**EXTRACTED MATERIAL:**
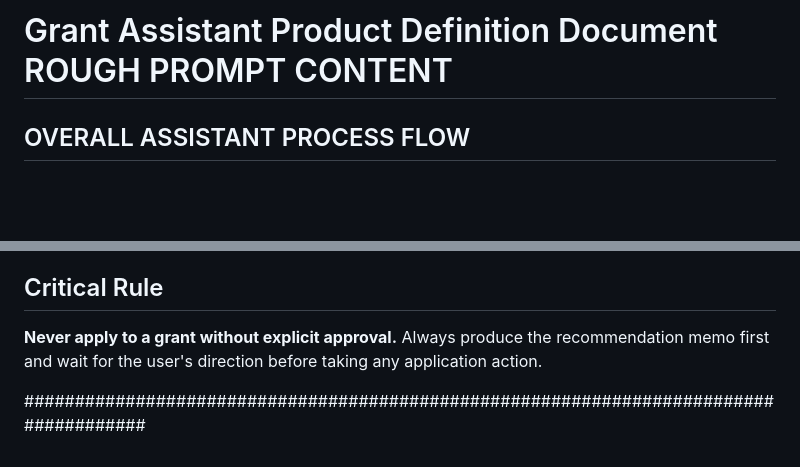
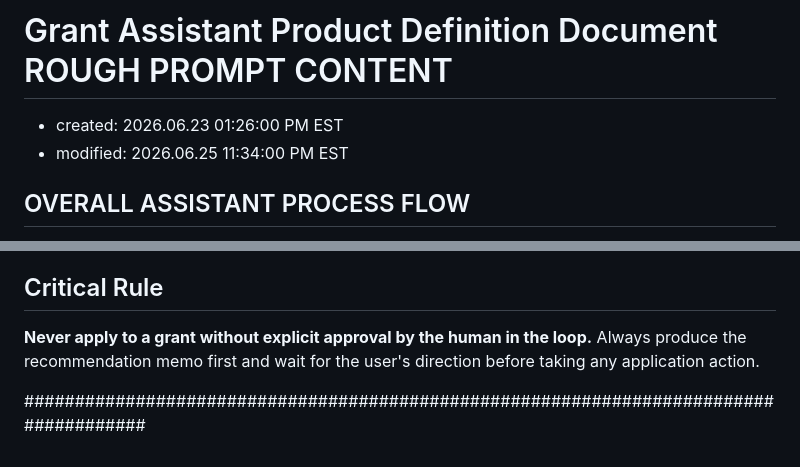
Before and after one commit to Jhen90/Grants_Assistant, a Markdown page: Grant-Research-Application-Assistant-Workflow-v1.0.1.md, 2 parts joined by grey strips. Drawn GitHub-style; blank space fills up the shorter version.

Commit message:
Added date created and date modified datetime stampes to file header.

```diff
--- a/Grant-Research-Application-Assistant-Workflow-v1.0.0.md
+++ b/Grant-Research-Application-Assistant-Workflow-v1.0.1.md
@@ -1,5 +1,8 @@
 
 # Grant Assistant Product Definition Document ROUGH PROMPT CONTENT
+
+- created: 2026.06.23 01:26:00 PM EST
+- modified: 2026.06.25 11:34:00 PM EST
 
 ## OVERALL ASSISTANT PROCESS FLOW
 
@@ -154,6 +157,6 @@ If the user requests a draft narrative for a specific grant, write a compelling
 Always frame the Dojo's work around equity, youth voice, community safety, and economic mobility.
 
 ## Critical Rule
-**Never apply to a grant without explicit approval.** Always produce the recommendation memo first and wait for the user's direction before taking any application action.
+**Never apply to a grant without explicit approval by the human in the loop.** Always produce the recommendation memo first and wait for the user's direction before taking any application action.
 
 ######################################################################################
```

**REQUIREMENT:** Show every line above in which the word "modified" is found.

**TASK RESPONSE:**
Added date created and date modified datetime stampes to file header.
+- modified: 2026.06.25 11:34:00 PM EST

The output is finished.